BEGIN Input for this task
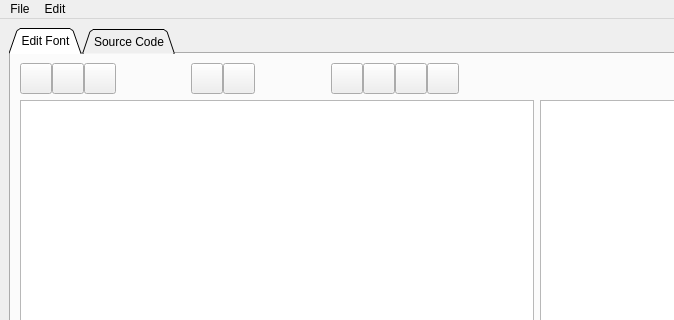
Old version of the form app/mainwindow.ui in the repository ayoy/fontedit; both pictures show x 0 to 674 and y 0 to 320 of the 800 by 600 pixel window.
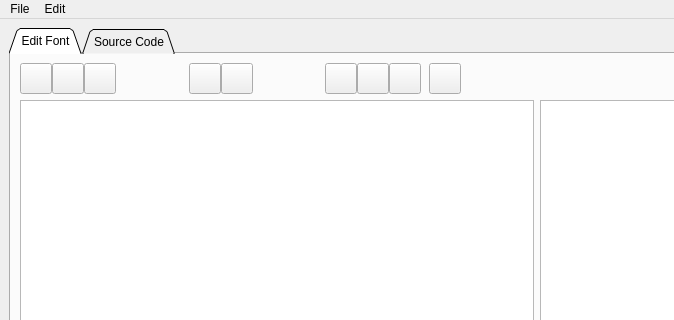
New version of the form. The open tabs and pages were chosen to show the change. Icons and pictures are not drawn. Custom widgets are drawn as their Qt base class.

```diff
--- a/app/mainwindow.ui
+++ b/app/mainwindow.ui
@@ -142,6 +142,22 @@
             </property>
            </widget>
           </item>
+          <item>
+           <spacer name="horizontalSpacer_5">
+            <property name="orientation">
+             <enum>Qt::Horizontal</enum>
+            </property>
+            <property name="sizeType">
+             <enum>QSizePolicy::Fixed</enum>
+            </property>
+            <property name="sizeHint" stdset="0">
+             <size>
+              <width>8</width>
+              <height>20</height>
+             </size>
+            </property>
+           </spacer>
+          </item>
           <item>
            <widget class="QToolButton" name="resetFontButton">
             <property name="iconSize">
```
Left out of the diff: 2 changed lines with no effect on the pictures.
END Input for this task
BEGIN Input for this task
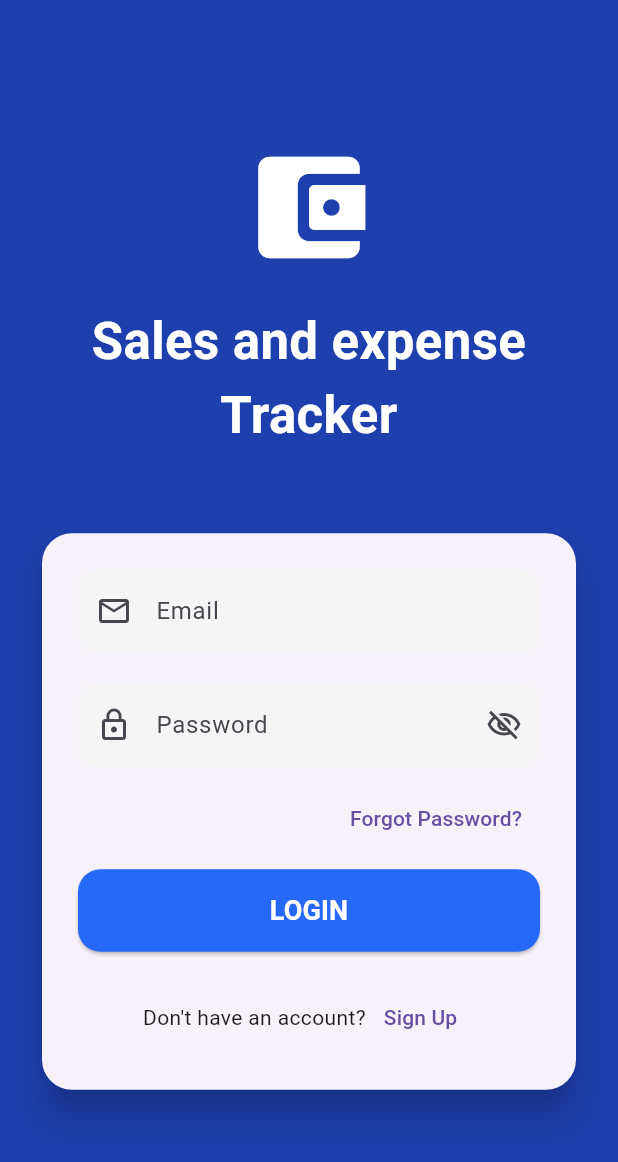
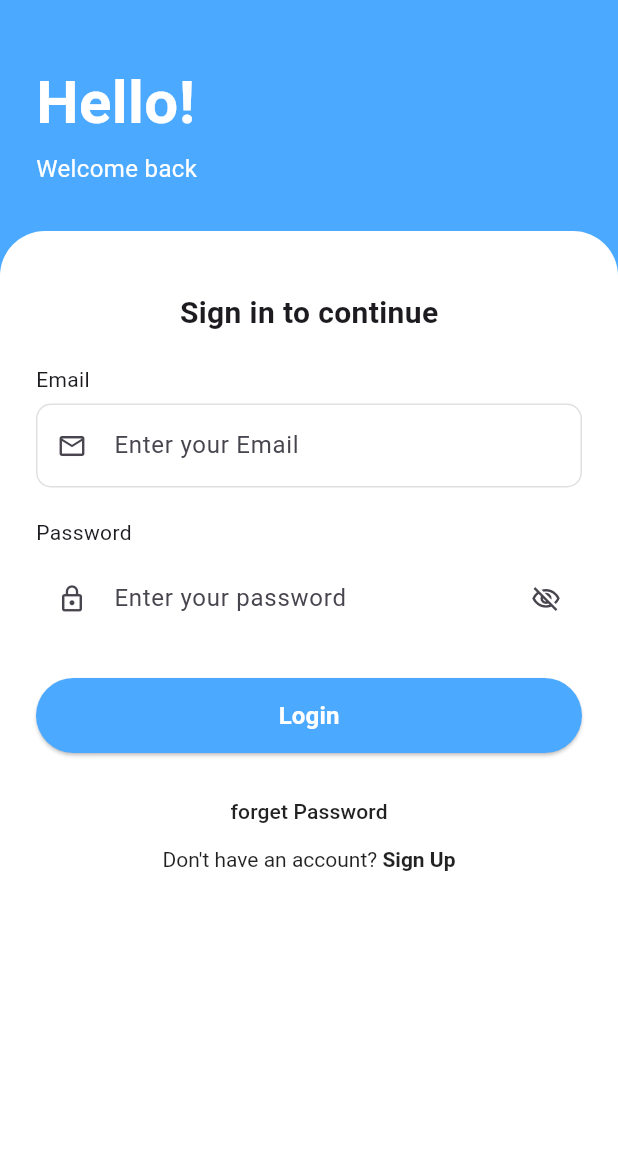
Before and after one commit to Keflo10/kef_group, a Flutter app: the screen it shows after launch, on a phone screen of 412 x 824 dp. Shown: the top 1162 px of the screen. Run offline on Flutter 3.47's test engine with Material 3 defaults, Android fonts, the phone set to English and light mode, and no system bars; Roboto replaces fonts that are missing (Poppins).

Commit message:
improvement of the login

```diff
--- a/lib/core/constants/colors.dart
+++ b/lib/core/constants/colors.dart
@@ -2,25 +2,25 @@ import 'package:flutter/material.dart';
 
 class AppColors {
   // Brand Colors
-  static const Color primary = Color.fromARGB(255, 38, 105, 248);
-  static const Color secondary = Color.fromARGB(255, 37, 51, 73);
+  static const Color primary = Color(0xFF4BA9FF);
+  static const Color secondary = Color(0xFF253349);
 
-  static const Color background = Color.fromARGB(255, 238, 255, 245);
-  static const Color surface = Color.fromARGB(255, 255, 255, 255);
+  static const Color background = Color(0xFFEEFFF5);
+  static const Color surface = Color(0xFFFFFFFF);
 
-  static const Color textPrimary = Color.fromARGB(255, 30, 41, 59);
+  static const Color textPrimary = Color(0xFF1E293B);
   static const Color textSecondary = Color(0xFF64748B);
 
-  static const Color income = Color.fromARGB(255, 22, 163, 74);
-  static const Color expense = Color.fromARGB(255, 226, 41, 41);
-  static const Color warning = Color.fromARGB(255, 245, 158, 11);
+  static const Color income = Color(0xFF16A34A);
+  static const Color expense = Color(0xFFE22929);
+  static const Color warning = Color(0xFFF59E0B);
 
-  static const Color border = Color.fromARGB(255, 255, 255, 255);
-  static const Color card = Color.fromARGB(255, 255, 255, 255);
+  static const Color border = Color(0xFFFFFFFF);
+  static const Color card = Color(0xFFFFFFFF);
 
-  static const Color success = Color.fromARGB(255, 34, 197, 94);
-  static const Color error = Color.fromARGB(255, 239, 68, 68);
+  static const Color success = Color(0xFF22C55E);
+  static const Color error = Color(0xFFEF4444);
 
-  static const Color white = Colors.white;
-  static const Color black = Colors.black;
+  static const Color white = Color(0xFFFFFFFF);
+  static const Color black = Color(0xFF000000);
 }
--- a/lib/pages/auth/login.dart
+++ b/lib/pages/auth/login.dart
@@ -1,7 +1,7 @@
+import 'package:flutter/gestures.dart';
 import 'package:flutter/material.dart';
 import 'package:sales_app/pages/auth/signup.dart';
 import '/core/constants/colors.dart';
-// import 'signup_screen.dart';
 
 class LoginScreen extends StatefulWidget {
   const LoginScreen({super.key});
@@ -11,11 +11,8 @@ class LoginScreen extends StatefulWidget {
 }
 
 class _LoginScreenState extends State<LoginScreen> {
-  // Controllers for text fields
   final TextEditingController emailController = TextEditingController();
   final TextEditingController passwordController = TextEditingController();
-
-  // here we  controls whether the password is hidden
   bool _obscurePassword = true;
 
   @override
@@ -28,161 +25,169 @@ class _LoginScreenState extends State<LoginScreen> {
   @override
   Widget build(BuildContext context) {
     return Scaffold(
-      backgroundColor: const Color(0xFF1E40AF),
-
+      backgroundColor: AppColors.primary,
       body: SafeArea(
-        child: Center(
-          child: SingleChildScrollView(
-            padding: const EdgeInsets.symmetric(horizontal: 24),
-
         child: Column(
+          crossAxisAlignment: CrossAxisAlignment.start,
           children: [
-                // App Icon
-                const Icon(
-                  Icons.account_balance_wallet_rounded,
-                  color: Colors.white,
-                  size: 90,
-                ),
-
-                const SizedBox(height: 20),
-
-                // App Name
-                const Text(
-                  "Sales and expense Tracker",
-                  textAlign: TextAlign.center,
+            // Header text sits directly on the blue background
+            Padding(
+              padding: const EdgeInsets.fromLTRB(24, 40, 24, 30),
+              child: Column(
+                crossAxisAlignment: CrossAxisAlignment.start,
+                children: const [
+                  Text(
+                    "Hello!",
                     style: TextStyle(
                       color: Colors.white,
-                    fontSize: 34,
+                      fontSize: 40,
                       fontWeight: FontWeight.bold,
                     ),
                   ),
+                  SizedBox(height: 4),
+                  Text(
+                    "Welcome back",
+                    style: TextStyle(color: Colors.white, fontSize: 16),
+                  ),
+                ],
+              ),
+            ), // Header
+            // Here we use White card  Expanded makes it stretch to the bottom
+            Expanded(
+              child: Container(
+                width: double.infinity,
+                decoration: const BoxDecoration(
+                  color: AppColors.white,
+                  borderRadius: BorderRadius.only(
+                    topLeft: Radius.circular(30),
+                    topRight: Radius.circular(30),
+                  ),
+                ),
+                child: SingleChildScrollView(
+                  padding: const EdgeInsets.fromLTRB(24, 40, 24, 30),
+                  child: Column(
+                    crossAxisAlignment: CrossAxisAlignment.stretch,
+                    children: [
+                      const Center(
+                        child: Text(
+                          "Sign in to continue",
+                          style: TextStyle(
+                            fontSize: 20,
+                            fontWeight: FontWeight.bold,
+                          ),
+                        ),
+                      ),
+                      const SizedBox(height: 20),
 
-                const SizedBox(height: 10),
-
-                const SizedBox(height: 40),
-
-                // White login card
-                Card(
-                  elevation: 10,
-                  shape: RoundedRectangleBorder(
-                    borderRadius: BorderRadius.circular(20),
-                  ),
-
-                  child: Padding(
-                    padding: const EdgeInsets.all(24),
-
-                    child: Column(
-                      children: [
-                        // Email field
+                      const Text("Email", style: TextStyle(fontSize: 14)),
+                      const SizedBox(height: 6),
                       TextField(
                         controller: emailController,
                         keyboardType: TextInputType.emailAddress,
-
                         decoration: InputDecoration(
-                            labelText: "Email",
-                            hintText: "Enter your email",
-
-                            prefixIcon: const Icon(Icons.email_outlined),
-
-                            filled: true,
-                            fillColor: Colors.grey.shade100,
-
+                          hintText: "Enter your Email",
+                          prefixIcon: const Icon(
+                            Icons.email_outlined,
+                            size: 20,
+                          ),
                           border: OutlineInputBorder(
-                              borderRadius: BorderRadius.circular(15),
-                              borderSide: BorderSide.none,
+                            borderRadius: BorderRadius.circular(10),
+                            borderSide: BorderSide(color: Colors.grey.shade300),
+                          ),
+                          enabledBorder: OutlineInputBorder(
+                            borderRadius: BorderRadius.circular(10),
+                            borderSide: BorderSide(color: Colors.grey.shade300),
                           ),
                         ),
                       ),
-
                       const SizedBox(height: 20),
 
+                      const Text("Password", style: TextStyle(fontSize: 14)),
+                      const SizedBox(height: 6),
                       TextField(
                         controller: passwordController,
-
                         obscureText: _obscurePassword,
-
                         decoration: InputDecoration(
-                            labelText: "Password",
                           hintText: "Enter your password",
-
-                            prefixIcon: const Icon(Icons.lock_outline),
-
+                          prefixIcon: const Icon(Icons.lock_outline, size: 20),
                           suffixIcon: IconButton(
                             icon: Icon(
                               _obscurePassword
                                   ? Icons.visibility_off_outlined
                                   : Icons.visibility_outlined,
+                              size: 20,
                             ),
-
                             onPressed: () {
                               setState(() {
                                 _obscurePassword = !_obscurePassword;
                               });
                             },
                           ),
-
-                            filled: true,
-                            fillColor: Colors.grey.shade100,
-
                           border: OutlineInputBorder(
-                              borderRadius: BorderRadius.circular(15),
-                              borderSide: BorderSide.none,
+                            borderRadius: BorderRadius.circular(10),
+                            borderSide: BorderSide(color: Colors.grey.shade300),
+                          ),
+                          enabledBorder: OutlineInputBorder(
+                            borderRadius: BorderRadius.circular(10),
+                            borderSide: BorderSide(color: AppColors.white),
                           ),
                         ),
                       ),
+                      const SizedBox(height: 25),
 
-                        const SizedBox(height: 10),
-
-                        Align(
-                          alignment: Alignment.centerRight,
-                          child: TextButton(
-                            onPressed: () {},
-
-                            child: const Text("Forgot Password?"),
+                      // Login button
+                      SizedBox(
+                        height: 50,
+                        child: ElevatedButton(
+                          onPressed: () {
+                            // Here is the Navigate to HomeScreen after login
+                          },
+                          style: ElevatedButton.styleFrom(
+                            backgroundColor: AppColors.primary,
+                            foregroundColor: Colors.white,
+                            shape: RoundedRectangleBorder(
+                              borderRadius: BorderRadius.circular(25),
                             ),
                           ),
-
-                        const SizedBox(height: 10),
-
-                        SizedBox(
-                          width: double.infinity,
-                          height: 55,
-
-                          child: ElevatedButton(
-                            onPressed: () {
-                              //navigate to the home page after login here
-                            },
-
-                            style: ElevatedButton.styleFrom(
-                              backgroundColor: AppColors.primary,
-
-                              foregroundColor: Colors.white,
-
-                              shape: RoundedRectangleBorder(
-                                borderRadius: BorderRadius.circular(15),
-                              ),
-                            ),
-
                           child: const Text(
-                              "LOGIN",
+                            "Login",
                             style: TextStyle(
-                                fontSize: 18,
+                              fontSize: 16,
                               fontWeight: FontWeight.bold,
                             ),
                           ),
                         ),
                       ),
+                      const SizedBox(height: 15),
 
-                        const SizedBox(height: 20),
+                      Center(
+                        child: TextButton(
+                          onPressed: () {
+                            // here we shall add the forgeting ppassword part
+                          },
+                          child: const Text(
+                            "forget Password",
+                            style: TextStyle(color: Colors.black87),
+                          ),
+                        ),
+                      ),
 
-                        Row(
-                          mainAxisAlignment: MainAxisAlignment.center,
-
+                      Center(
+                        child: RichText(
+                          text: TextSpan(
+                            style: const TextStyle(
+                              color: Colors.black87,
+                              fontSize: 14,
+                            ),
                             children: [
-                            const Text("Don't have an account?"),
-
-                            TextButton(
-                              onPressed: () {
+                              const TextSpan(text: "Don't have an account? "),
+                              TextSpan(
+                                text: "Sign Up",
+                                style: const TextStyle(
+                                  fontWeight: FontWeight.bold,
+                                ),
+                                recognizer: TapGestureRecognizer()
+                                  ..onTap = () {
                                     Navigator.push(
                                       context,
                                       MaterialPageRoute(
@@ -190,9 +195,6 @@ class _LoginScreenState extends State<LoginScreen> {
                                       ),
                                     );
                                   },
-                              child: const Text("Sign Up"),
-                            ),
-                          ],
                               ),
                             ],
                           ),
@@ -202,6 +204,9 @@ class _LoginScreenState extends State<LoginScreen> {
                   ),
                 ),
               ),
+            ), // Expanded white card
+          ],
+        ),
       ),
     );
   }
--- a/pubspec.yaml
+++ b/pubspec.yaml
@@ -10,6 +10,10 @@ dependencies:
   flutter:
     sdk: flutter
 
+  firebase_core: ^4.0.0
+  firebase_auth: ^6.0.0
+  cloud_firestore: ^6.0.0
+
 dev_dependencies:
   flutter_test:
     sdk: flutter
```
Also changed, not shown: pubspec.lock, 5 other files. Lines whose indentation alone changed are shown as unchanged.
END Input for this task
BEGIN Input for this task
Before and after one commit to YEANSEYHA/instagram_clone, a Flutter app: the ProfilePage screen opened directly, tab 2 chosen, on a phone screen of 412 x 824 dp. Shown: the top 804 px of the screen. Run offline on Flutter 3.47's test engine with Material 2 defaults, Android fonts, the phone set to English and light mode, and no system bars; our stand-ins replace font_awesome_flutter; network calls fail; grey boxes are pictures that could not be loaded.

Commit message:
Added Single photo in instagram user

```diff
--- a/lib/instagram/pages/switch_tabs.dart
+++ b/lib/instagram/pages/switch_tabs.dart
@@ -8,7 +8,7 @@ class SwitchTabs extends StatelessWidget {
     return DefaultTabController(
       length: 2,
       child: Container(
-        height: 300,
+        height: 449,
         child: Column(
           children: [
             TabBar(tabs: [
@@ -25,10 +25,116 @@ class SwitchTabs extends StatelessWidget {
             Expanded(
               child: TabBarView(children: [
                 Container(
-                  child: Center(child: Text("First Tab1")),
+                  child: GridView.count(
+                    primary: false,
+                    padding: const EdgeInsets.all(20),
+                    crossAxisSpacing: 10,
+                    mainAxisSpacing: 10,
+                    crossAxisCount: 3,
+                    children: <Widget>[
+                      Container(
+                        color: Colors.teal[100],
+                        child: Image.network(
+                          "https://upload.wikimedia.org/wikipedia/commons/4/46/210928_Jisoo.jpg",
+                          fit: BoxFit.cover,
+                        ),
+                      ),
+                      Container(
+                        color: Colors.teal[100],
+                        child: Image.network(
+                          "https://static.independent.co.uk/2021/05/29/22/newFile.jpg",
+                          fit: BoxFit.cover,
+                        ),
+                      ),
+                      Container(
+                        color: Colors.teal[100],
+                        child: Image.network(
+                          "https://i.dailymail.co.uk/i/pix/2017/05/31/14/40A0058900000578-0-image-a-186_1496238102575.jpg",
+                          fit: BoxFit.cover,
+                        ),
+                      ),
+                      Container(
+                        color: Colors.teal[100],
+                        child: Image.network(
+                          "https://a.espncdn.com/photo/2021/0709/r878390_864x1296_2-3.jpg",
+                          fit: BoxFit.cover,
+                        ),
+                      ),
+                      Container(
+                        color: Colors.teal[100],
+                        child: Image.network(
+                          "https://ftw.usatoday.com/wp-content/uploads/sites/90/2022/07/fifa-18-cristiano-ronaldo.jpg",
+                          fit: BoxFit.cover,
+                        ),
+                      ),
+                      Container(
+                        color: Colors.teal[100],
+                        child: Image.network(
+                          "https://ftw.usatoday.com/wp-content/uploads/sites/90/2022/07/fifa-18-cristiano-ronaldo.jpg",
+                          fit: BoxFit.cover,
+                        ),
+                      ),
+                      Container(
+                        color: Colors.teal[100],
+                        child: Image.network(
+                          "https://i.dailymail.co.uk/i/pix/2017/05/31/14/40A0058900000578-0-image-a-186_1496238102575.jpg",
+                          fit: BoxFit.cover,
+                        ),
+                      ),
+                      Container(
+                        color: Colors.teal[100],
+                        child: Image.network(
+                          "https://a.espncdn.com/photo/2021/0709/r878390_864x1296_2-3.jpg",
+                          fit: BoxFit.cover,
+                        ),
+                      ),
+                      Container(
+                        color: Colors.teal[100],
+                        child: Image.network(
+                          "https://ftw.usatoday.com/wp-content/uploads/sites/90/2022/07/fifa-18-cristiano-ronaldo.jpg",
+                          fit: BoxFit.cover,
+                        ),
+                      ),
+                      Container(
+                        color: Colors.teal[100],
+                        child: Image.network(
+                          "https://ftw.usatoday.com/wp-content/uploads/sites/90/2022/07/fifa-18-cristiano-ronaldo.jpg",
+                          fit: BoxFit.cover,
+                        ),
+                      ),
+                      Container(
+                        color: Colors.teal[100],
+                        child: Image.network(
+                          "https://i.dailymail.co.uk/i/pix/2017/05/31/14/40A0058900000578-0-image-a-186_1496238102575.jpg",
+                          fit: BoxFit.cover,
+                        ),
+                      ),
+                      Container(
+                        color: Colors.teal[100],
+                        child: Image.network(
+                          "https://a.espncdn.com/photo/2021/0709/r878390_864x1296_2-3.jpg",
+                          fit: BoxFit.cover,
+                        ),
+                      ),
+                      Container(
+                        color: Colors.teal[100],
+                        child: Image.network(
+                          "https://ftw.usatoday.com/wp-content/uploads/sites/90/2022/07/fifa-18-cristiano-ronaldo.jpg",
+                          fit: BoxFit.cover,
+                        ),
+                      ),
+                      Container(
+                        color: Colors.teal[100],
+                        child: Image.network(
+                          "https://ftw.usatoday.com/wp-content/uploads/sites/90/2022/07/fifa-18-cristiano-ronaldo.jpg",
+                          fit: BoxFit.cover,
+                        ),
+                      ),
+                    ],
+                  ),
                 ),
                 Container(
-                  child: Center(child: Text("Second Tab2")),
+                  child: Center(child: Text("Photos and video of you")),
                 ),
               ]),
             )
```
END Input for this task
**Required action**
Please go through the data above and copy every line that has the word "Column".

**Response for this exercise**
         child: Column(
+              child: Column(
+                  child: Column(
-                    child: Column(
         child: Column(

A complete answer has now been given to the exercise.